Greece crisis: IMF attacks EU over proposed third bailout
IMF assessment may make it harder for Tsipras to secure approval from MPs
European Stability Mechanism (ESM) managing director Klaus Regling: says he expects the IMF to contribute to any third bailout package, once Greece’s arrears with it have been paid. Photograph: Julien Warnand/EPA
The International Monetary Fund has warned that Greece will need significantly more debt relief than has been envisaged by its European lenders, raising doubts about its participation in a third bailout package for the indebted country.

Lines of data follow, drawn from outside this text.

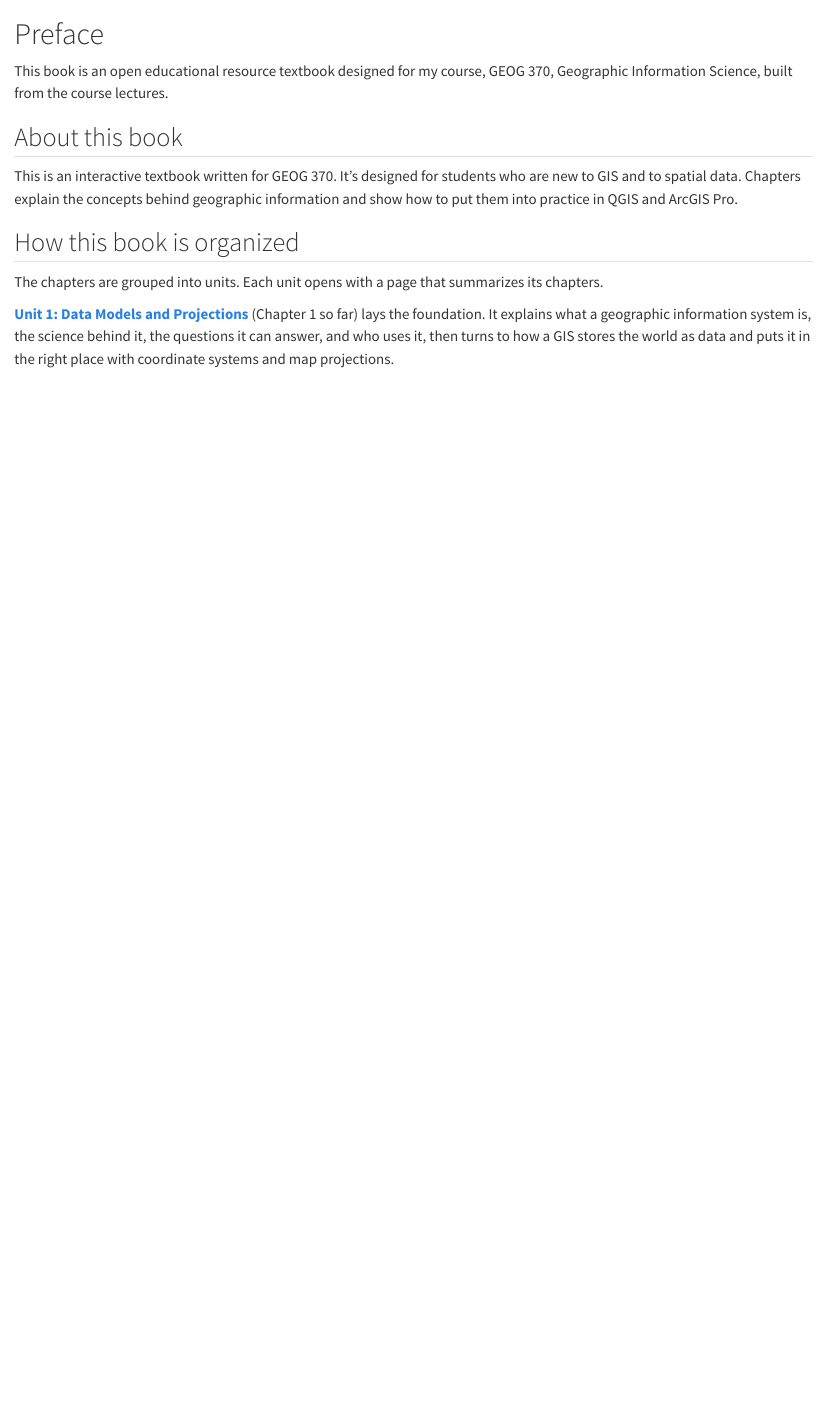
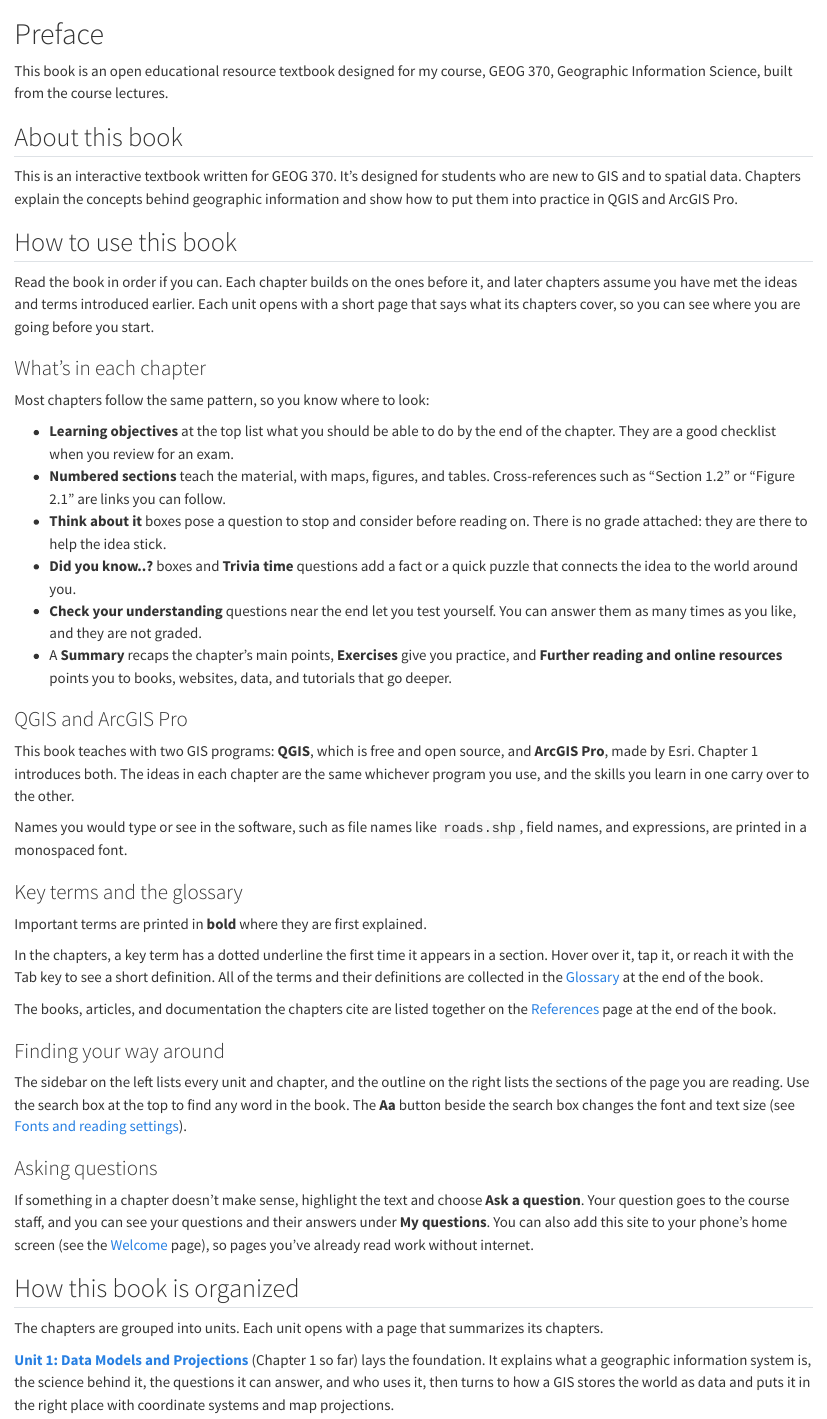
Before and after one commit to dparr1/geog-370-geographic-information-science, a Quarto document (preface.qmd): the page in a window 1100 px wide, from its top. Rendered offline with R 4.5, knitr and Pandoc in place of Quarto, with nearby package versions.

Commit message:
Add preface sections on using the book and its fonts; move references to their own page (#11)
Claude-Session: https://claude.ai/code/session_019zAzPTbv7zjuvswY3NjW4Y

Co-authored-by: Claude <noreply@anthropic.com>

```diff
--- a/_quarto-site.yml
+++ b/_quarto-site.yml
@@ -46,3 +46,4 @@ book:
     #     - units/unit-1-quiz.qmd
   appendices:
     - glossary.qmd
+    - references.qmd
--- a/_quarto-textbook.yml
+++ b/_quarto-textbook.yml
@@ -20,6 +20,7 @@ project:
     - "!units/*-quiz.qmd"
     - "!chapters/*-quiz.qmd"
     - glossary.qmd
+    - references.qmd
 
 book:
   chapters:
@@ -37,3 +38,4 @@ book:
   appendices:
     - glossary.qmd
     - about.qmd
+    - references.qmd
--- /dev/null
+++ b/chapters/_metadata.yml
@@ -0,0 +1,4 @@
+# Every chapter cites from references.bib, but its reference list is shown
+# only once, on the References page at the end of the book (references.qmd),
+# not at the end of each chapter.
+suppress-bibliography: true
--- a/preface.qmd
+++ b/preface.qmd
@@ -9,6 +9,59 @@ This book is an open educational resource textbook designed for my course, GEOG
 ## About this book
 
 This is an interactive textbook written for GEOG 370. It's designed for students who are new to GIS and to spatial data. Chapters explain the concepts behind geographic information and show how to put them into practice in QGIS and ArcGIS Pro.
+
+## How to use this book {#sec-how-to-use}
+
+Read the book in order if you can. Each chapter builds on the ones before it, and later chapters assume you have met the ideas and terms introduced earlier. Each unit opens with a short page that says what its chapters cover, so you can see where you are going before you start.
+
+### What's in each chapter
+
+Most chapters follow the same pattern, so you know where to look:
+
+- **Learning objectives** at the top list what you should be able to do by the end of the chapter. They are a good checklist when you review for an exam.
+- **Numbered sections** teach the material, with maps, figures, and tables. Cross-references such as "Section 1.2" or "Figure 2.1" are links you can follow.
+- **Think about it** boxes pose a question to stop and consider before reading on. There is no grade attached: they are there to help the idea stick.
+- **Did you know..?** boxes and **Trivia time** questions add a fact or a quick puzzle that connects the idea to the world around you.
+- **Check your understanding** questions near the end let you test yourself. You can answer them as many times as you like, and they are not graded.
+- A **Summary** recaps the chapter's main points, **Exercises** give you practice, and **Further reading and online resources** points you to books, websites, data, and tutorials that go deeper.
+
+### QGIS and ArcGIS Pro
+
+This book teaches with two GIS programs: **QGIS**, which is free and open source, and **ArcGIS Pro**, made by Esri. Chapter 1 introduces both. The ideas in each chapter are the same whichever program you use, and the skills you learn in one carry over to the other.
+
+Names you would type or see in the software, such as file names like `roads.shp`, field names, and expressions, are printed in a monospaced font.
+
+### Key terms and the glossary
+
+Important terms are printed in **bold** where they are first explained.
+
+::: {.content-visible when-format="html"}
+In the chapters, a key term has a dotted underline the first time it appears in a section. Hover over it, tap it, or reach it with the Tab key to see a short definition. All of the terms and their definitions are collected in the [Glossary](glossary.qmd) at the end of the book.
+:::
+
+::: {.content-visible when-format="pdf"}
+All of the key terms and their definitions are collected in the Glossary at the end of the book.
+:::
+
+The books, articles, and documentation the chapters cite are listed together on the [References](references.qmd) page at the end of the book.
+
+::: {.content-visible when-format="html"}
+### Finding your way around
+
+The sidebar on the left lists every unit and chapter, and the outline on the right lists the sections of the page you are reading. Use the search box at the top to find any word in the book. The **Aa** button beside the search box changes the font and text size (see [Fonts and reading settings](#sec-fonts)).
+:::
+
+::: {.content-hidden when-profile="textbook"}
+### Quizzes
+
+The chapter quizzes and unit quizzes are practice. Take one after you finish a chapter or a unit, and take it again later to see what has stuck.
+:::
+
+::: {.content-visible when-profile="geog370"}
+### Asking questions
+
+If something in a chapter doesn't make sense, highlight the text and choose **Ask a question**. Your question goes to the course staff, and you can see your questions and their answers under **My questions**. You can also add this site to your phone's home screen (see the [Welcome](index.qmd) page), so pages you've already read work without internet.
+:::
 
 ## How this book is organized
 
--- /dev/null
+++ b/references.qmd
@@ -0,0 +1,6 @@
+# References {.unnumbered}
+
+The books, articles, and documentation cited in this book.
+
+::: {#refs}
+:::
```
Also changed, not shown: README.md, preface.qmd (20 more changed lines).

A confidential updated debt sustainability analysis by the IMF found that the dramatically deteriorating economic situation in Greece meant that lenders must consider further debt reduction mechanisms, such as a 30-year grace period on servicing its European debts.
The IMF’s continued participation in the Greek bailout was one of the crucial sticking-points in Sunday night’s negotiations between the Greek prime minister Alexis Tsipras and creditors, with euro zone countries insisting on the IMF’s continued participation.
Speaking on Monday in Brussels, Klaus Regling, the head of the ESM fund, said that he expected the IMF to contribute to any third bailout package for Greece, once Greece’s arrears with the institution had been paid.
The new report highlights continuing tensions between the IMF and European lenders on the Greek bailout, particularly the contentious issue of debt relief.
Yesterday, the fund confirmed that Greece had missed a €456 million payment on Monday, bringing its total arrears to the IMF to €2 billion.
Finance ministers gathering in Brussels yesterday for their fourth meeting in four days, raised the issue of “bridge financing” for Greece, as creditors decide how to tackle Greece’s immediate short-term financing needs.
As well as its IMF arrears, Greece is also facing a €3.5 billion repayment to the European Central Bank on Monday.
A controversial proposal to tap the EFSM fund, which pools money from all 28 EU member states, was opposed by British chancellor George Osborne.
Arriving in Brussels, Mr Osborne said: “Britain is not in the euro, so the idea that British taxpayers will be on the line for this Greek deal is a complete non-starter. The euro zone needs to foot its own bill.”
A group of senior officials has been appointed to look at the various options for bridge financing, with the eurogroup expected to discuss the issue on a conference call later this week.